Wes and Katie’s yard, before.
Wes and Katie’s yard, before.

A big priority in demolishing said wasteland was to create a space that encouraged native pollinators and wildlife back into the fold. So in short succession, here are four things we considered in welcoming the wild into this sleepy neighborhood but can also be applied to gardens beyond Alabama state lines.

A List of (Some of) the Plants We Used in This Southeastern Garden

Courtesy of Nick Spain
  • Penstemon digitalis
  • Viburnum dentatum
  • Itea virginica
  • Monarda fistulosa
  • Heuchera villosa
  • Geranium maculatum
  • Oenothera lindheimeri

Plan for More Than Just Bees 

The yard, under construction.

You’ve probably heard about the extreme decline in our honeybee population. While it’s very important to consider the various species of bees and ongoing efforts to rectify this situation when designing a garden, in reality bees are part of a much larger web of pollinating species—from beetles and moths to hummingbirds and more. Because of this, it’s critical to plan for a variety of flower shapes and bloom times.

Hummingbirds have adapted their beaks to tubular flowers, and moths are attracted to light flowers that are night scented. Tools like the National Wildlife Association’s Native Plant Finder are a great resource to reference just what pollinator species a native plant will benefit. 

All Pollen Is Not Created Equal

Just because a plant is pollen rich doesn’t necessarily mean that it’s going to be great for our native pollinators. Why? Because many growers use a group of systemic insecticides known as neonicotinoids. A chemical cousin of nicotine, the compound is used to deter sap-sucking insects, but it’s ultimately expressed in all parts of the plant, including its pollen. Studies on bees show the compound can build up in colonies over time and lead to a host of issues that ultimately cause death, similar to how mercury builds up in fish populations. So it’s important to choose material that has been grown organically or to ask your nursery if it knows what chemicals have been used, since the insecticide is currently banned or regulated in only four U.S. states. 

Nix All That Mulch

The yard, under construction.

Mulch will always be a crucial part of every garden. It effectively keeps roots cool and the ground moist so that you have happier plants. But if you treat each and every single plant as an island meant to stand alone in a sea of brown mulch, you’re missing the point.

Instead, think about planting densely and using plants to create a living layer of mulch by employing a mix of ground covers and low-mounding perennials in between shrubs and vertical species. You’ll be creating a multitude of microclimates for different pollinators to inhabit with the added benefit of suppressing weeds and reducing the need for weeding later in the season. 

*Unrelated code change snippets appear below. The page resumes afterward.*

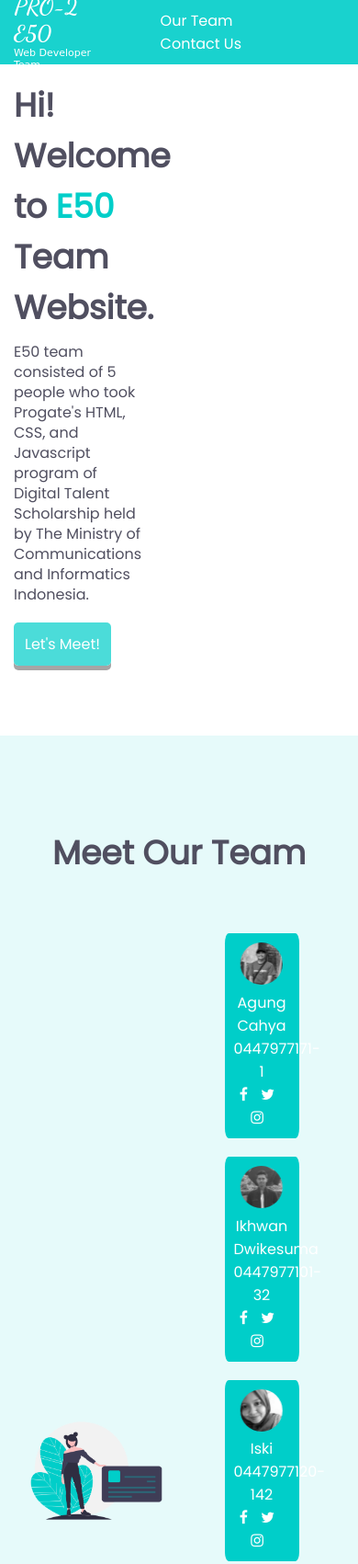
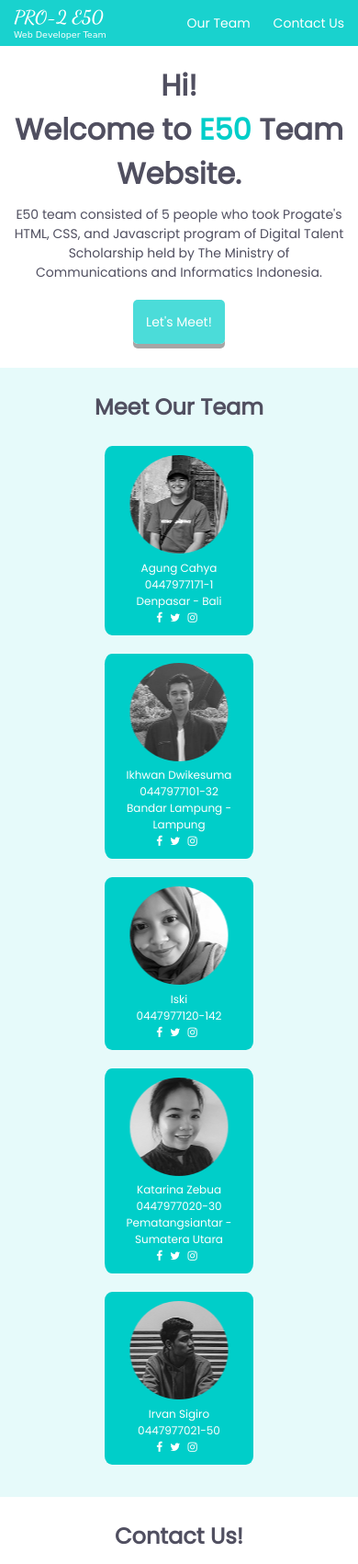
Before and after one commit to agungCP/DTS-project, a plain HTML site: page index.html in a window 390 px wide. Shown: the top 1701 px of the page at 92% size. Drawn offline with Linux system fonts and the light colour scheme; a web font is replaced by a local one.

Commit message:
add member profile & add responsive

```diff
--- /dev/null
+++ b/assets/css/responsive.css
@@ -0,0 +1,292 @@
+/* responsive tablet */
+
+@media (max-width: 1000px) {
+    .hero {
+        background-image: url("../img/hero.jpg");
+        background-size: cover;
+        background-repeat: no-repeat;
+        height: 500px;
+        display: flex;
+        align-items: center;
+    }
+
+    .hero-title {
+        width: 50%;
+        color: #504f60;
+    }
+
+    .hero-title h1 {
+        font-size: 32px;
+    }
+
+    .hero-title p {
+        margin-top: 10px;
+        margin-bottom: 30px;
+        font-size: 14px;
+        line-height: 150%;
+    }
+
+    .hero-title a {
+        background-color: #00cec9;
+        color: white;
+        padding: 12px;
+        border-radius: 5px;
+        box-shadow: 0 5px grey;
+        opacity: 0.7;
+        font-size: 14px;
+    }
+
+    .team {
+        background-color: #e6fafa;
+        padding: 50px 0;
+    }
+
+    .section-title {
+        text-align: center;
+        padding-bottom: 25px;
+        color: #504f60;
+        font-size: 1em;
+    }
+
+    .member {
+        background-color: #00cec9;
+        width: 42%;
+        text-align: center;
+        margin: 10px;
+        padding: 10px;
+        border-radius: 5%;
+    }
+
+    .member p {
+        color: white;
+        font-size: 14px;
+    }
+
+    .contact {
+        background-color: white;
+        padding: 50px 0;
+        color: #504f60;
+    }
+
+    .contact-form {
+        width: 50%;
+        padding-top: 25px;
+    }
+
+    input,
+    textarea {
+        width: 100%;
+        margin: 10px 0;
+        padding: 10px;
+        border: 1px solid rgba(80, 79, 96, 0.3);
+        font-family: 'Poppins', sans-serif;
+    }
+
+    .contact-submit {
+        background-color: #00cec9;
+        color: white;
+        font-size: 0.8em;
+    }
+
+    .contact p {
+        font-size: 14px;
+    }
+
+    .footer-logo {
+        font-family: 'Dancing Script', cursive;
+        font-size: 20px;
+    }
+
+    .copyright {
+        font-size: 12px;
+    }
+}
+
+/* responsive HP */
+
+@media (max-width: 600px) {
+    header {
+        background-color: #00cec9;
+        width: 100%;
+        height: 50px;
+        display: flex;
+        align-items: center;
+        color: white;
+        position: fixed;
+        top: 0;
+        z-index: 99;
+        opacity: 0.9;
+    }
+
+    .header-logo a {
+        font-family: 'Dancing Script', cursive;
+        font-size: 20px;
+        color: white;
+    }
+
+    .header-logo p {
+        font-family: 'MuseoModerno', cursive;
+        font-size: 9.5px;
+    }
+
+    .header-nav li {
+        float: left;
+        padding-left: 25px;
+        font-size: 14px;
+    }
+
+    .hero {
+        background-image: none;
+        background-repeat: no-repeat;
+        height: 400px;
+        display: flex;
+        align-items: center;
+        padding-top: 30px;
+    }
+
+    .hero-title {
+        width: 100%;
+        color: #504f60;
+        text-align: center;
+    }
+
+    .hero-title h1 {
+        font-size: 32px;
+    }
+
+    .hero-title p {
+        margin-top: 10px;
+        margin-bottom: 30px;
+        font-size: 14px;
+        line-height: 150%;
+    }
+
+    .hero-title a {
+        background-color: #00cec9;
+        color: white;
+        padding: 14px;
+        border-radius: 5px;
+        box-shadow: 0 5px grey;
+        opacity: 0.7;
+        font-size: 14px;
+    }
+
+    .team {
+        background-color: #e6fafa;
+        padding: 25px 0;
+    }
+
+    .section-title {
+        text-align: center;
+        padding-bottom: 15px;
+        color: #504f60;
+        font-size: 1em;
+    }
+
+    .profile-img {
+        display: none;
+    }
+
+    .profile-content {
+        width: 100%;
+        display: flex;
+        flex-wrap: wrap;
+        justify-content: center;
+    }
+
+    .member {
+        background-color: #00cec9;
+        width: 45%;
+        text-align: center;
+        margin: 10px;
+        padding: 10px;
+        border-radius: 5%;
+    }
+
+    .member p {
+        color: white;
+        font-size: 12px;
+    }
+
+    .contact {
+        background-color: white;
+        padding: 25px 0;
+        color: #504f60;
+    }
+
+    .contact-form {
+        width: 100%;
+        padding-top: 15px;
+    }
+
+    .contact-img {
+        display: none;
+    }
+
+    input,
+    textarea {
+        width: 100%;
+        margin: 10px 0;
+        padding: 10px;
+        border: 1px solid rgba(80, 79, 96, 0.3);
+        font-family: 'Poppins', sans-serif;
+    }
+
+    .contact-submit {
+        background-color: #00cec9;
+        color: white;
+        font-size: 12px;
+    }
+
+    .contact p {
+        font-size: 12px;
+    }
+
+    footer {
+        background-color: #00cec9;
+        display: flex;
+        align-items: center;
+        color: white;
+    }
+
+    footer .container {
+        display: flex;
+        flex-direction: column;
+        justify-content: space-between;
+        align-items: center;
+    }
+
+    .footer-logo {
+        font-family: 'Dancing Script', cursive;
+        font-size: 18px;
+        margin-bottom: 10px;
+        margin-top: 10px;
+    }
+
+    .copyright {
+        font-size: 12px;
+        position: relative;
+        top: 25px;
+    }
+
+    .social-media {
+        font-size: 14px;
+        padding-top: 10px;
+        position: relative;
+        top: -30px;
+    }
+
+    .social-media li {
+        margin-bottom: 10px;
+        float: left;
+    }
+
+    .social-media a {
+        color: white;
+        margin-right: 10px;
+    }
+
+    .fa {
+        margin-right: 5px;
+    }
+}
--- a/index.html
+++ b/index.html
@@ -5,9 +5,10 @@
     <meta charset="UTF-8">
     <meta name="viewport" content="width=device-width, initial-scale=1.0">
     <title>E50 Web Developer</title>
+    <link rel="shortcut icon" href="assets/img/e50.ico">
     <link rel="stylesheet" href="assets/css/style.css">
-    <link rel="shortcut icon" href="assets/img/e50.ico">
     <link rel="stylesheet" href="//maxcdn.bootstrapcdn.com/font-awesome/4.3.0/css/font-awesome.min.css">
+    <link rel="stylesheet" href="assets/css/responsive.css">
 </head>
 
 <body>
@@ -58,7 +59,7 @@
                 <div class="profile-content">
                     <div class="member">
                         <img src="assets/img/agung.png" alt="" class="agung">
-                        <p>Agung Cahya<br>0447977171-1<br>
+                        <p>Agung Cahya<br>0447977171-1<br>Denpasar - Bali<br>
                             <a href="https://www.facebook.com/digitalent.kominfo/" target="_blank">
                                 <span class="fa fa-facebook"></span>
                             </a>
@@ -72,7 +73,7 @@
                     </div>
                     <div class="member">
                         <img src="assets/img/ikhwan.png" alt="ikhwan">
-                        <p>Ikhwan Dwikesuma<br>0447977101-32<br>
+                        <p>Ikhwan Dwikesuma<br>0447977101-32<br>Bandar Lampung - Lampung<br>
                             <a href="https://www.facebook.com/digitalent.kominfo/" target="_blank">
                                 <span class="fa fa-facebook"></span>
                             </a>
@@ -100,7 +101,7 @@
                     </div>
                     <div class="member">
                         <img src="assets/img/katarina.png" alt="katarina">
-                        <p>Katarina Zebua<br>0447977020-30<br>
+                        <p>Katarina Zebua<br>0447977020-30<br>Pematangsiantar - Sumatera Utara<br>
                             <a href="https://www.facebook.com/digitalent.kominfo/" target="_blank">
                                 <span class="fa fa-facebook"></span>
                             </a>
```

Reconsider Aesthetics

Oftentimes the wilder landscapes that prove beneficial to pollinators are considered “messy” in the traditional horticultural sense. However, there are subtle clues that show a human visitor that an outdoor space is managed, which the landscape designer Claudia West calls “cues for care.” This can be as simple as neatly edging the front of a bed or creating a mown path through a meadow. Additionally, structural elements like the rectilinear brick pathways and clipped box we used at Wes and Katie’s can serve as an excellent foil for all that vivaciousness. Gardens like Stoneleigh in Pennsylvania are even making a case that structural elements like pruned hedges can be made using all kinds of native, pollinator-friendly species.

The garden is now in its second season, and even though it is still very much a work in progress, this spring I received a flood of texts from Wes and Katie about new visitors to the garden, the most-welcomed one being their newborn daughter. I’m excited by the fact that she will get to exist in this garden surrounded by nature; that maybe she will learn to walk or scrape her knee or sneak around with friends in this space we created. I’m excited that she will let life in. 

Additional Resources (in No Particular Order)